→ **Exercise**
Everything in the records must be restated exactly, apart from the pictures.

*** Opening of Given records ***

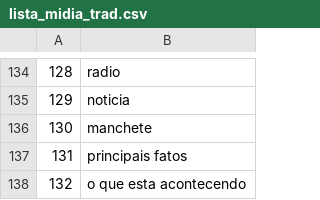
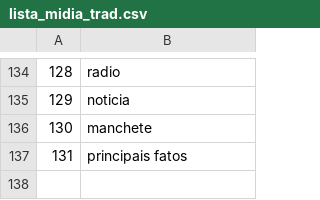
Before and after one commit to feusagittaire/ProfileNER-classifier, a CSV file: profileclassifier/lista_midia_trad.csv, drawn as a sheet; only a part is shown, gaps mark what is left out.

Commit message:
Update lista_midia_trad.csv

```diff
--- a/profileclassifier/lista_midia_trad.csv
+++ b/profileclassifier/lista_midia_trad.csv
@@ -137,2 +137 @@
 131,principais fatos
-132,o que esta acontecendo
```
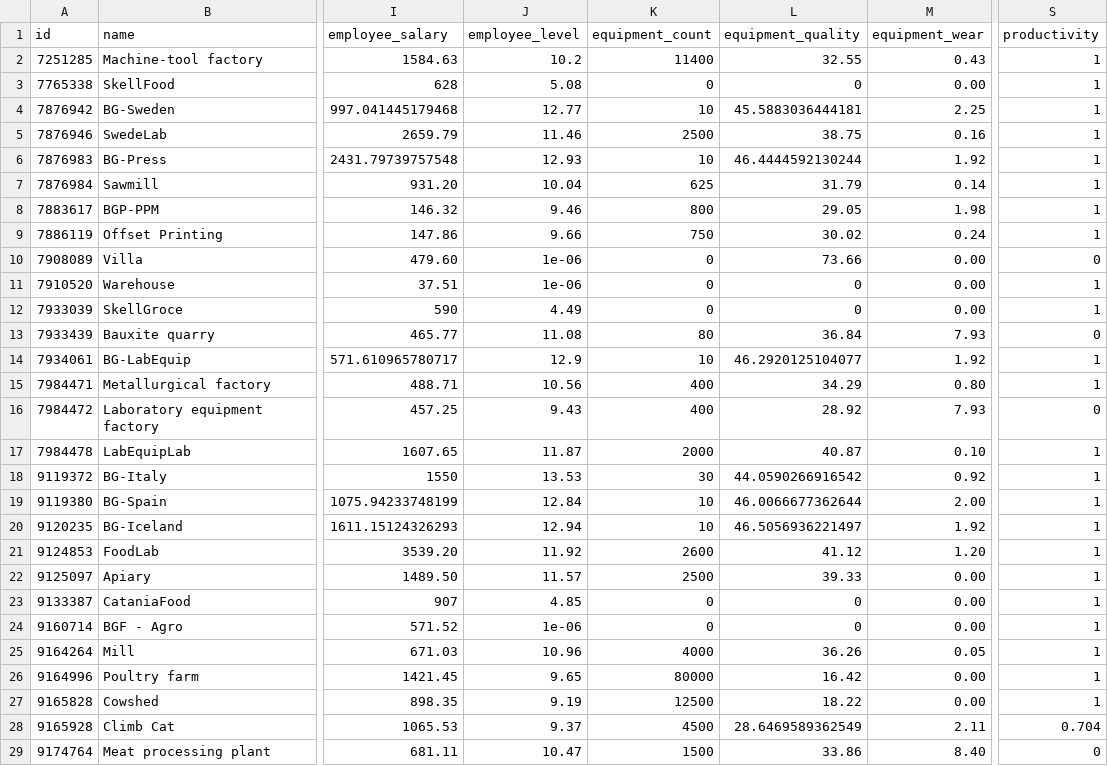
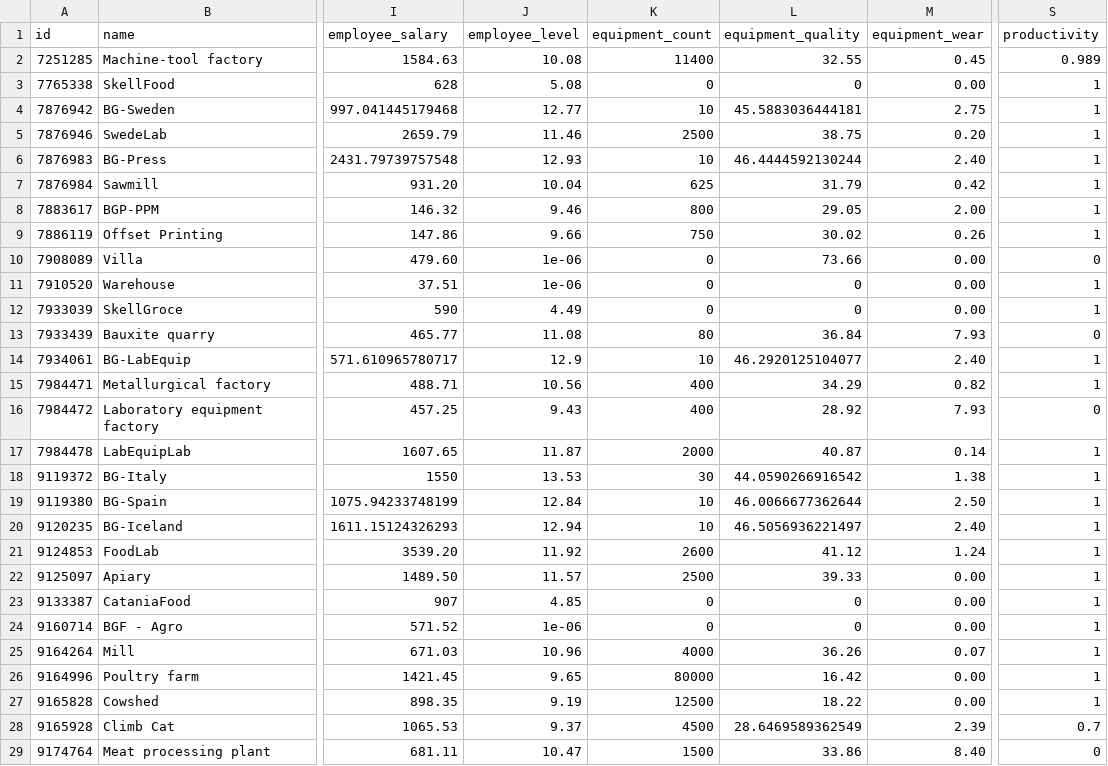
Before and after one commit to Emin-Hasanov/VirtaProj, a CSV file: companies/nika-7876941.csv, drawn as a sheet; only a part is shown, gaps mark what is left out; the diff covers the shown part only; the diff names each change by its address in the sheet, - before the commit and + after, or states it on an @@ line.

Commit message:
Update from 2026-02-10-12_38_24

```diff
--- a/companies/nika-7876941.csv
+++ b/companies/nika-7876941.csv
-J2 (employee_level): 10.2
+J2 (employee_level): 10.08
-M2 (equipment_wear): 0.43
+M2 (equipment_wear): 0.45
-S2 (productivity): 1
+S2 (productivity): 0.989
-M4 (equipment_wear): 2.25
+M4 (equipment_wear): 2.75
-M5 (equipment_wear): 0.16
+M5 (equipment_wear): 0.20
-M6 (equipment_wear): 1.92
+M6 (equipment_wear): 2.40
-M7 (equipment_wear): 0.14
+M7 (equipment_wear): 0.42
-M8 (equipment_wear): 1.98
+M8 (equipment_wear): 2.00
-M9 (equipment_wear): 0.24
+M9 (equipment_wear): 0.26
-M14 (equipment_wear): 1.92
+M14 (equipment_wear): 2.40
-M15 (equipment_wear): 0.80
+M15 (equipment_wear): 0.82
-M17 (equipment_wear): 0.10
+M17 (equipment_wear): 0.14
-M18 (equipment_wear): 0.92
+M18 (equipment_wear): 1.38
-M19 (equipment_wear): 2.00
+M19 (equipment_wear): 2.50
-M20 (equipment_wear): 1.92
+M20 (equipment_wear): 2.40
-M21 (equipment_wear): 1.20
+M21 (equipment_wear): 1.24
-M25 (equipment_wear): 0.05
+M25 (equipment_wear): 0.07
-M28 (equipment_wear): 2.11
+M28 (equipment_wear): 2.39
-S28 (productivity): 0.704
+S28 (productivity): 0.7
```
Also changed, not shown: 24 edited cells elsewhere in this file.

*** Close of Given records ***

→ **Exercise output**
Before and after one commit to feusagittaire/ProfileNER-classifier, a CSV file: profileclassifier/lista_midia_trad.csv, drawn as a sheet; only a part is shown, gaps mark what is left out.

Commit message:
Update lista_midia_trad.csv

```diff
--- a/profileclassifier/lista_midia_trad.csv
+++ b/profileclassifier/lista_midia_trad.csv
@@ -137,2 +137 @@
 131,principais fatos
-132,o que esta acontecendo
```
Before and after one commit to Emin-Hasanov/VirtaProj, a CSV file: companies/nika-7876941.csv, drawn as a sheet; only a part is shown, gaps mark what is left out; the diff covers the shown part only; the diff names each change by its address in the sheet, - before the commit and + after, or states it on an @@ line.

Commit message:
Update from 2026-02-10-12_38_24

```diff
--- a/companies/nika-7876941.csv
+++ b/companies/nika-7876941.csv
-J2 (employee_level): 10.2
+J2 (employee_level): 10.08
-M2 (equipment_wear): 0.43
+M2 (equipment_wear): 0.45
-S2 (productivity): 1
+S2 (productivity): 0.989
-M4 (equipment_wear): 2.25
+M4 (equipment_wear): 2.75
-M5 (equipment_wear): 0.16
+M5 (equipment_wear): 0.20
-M6 (equipment_wear): 1.92
+M6 (equipment_wear): 2.40
-M7 (equipment_wear): 0.14
+M7 (equipment_wear): 0.42
-M8 (equipment_wear): 1.98
+M8 (equipment_wear): 2.00
-M9 (equipment_wear): 0.24
+M9 (equipment_wear): 0.26
-M14 (equipment_wear): 1.92
+M14 (equipment_wear): 2.40
-M15 (equipment_wear): 0.80
+M15 (equipment_wear): 0.82
-M17 (equipment_wear): 0.10
+M17 (equipment_wear): 0.14
-M18 (equipment_wear): 0.92
+M18 (equipment_wear): 1.38
-M19 (equipment_wear): 2.00
+M19 (equipment_wear): 2.50
-M20 (equipment_wear): 1.92
+M20 (equipment_wear): 2.40
-M21 (equipment_wear): 1.20
+M21 (equipment_wear): 1.24
-M25 (equipment_wear): 0.05
+M25 (equipment_wear): 0.07
-M28 (equipment_wear): 2.11
+M28 (equipment_wear): 2.39
-S28 (productivity): 0.704
+S28 (productivity): 0.7
```
Also changed, not shown: 24 edited cells elsewhere in this file.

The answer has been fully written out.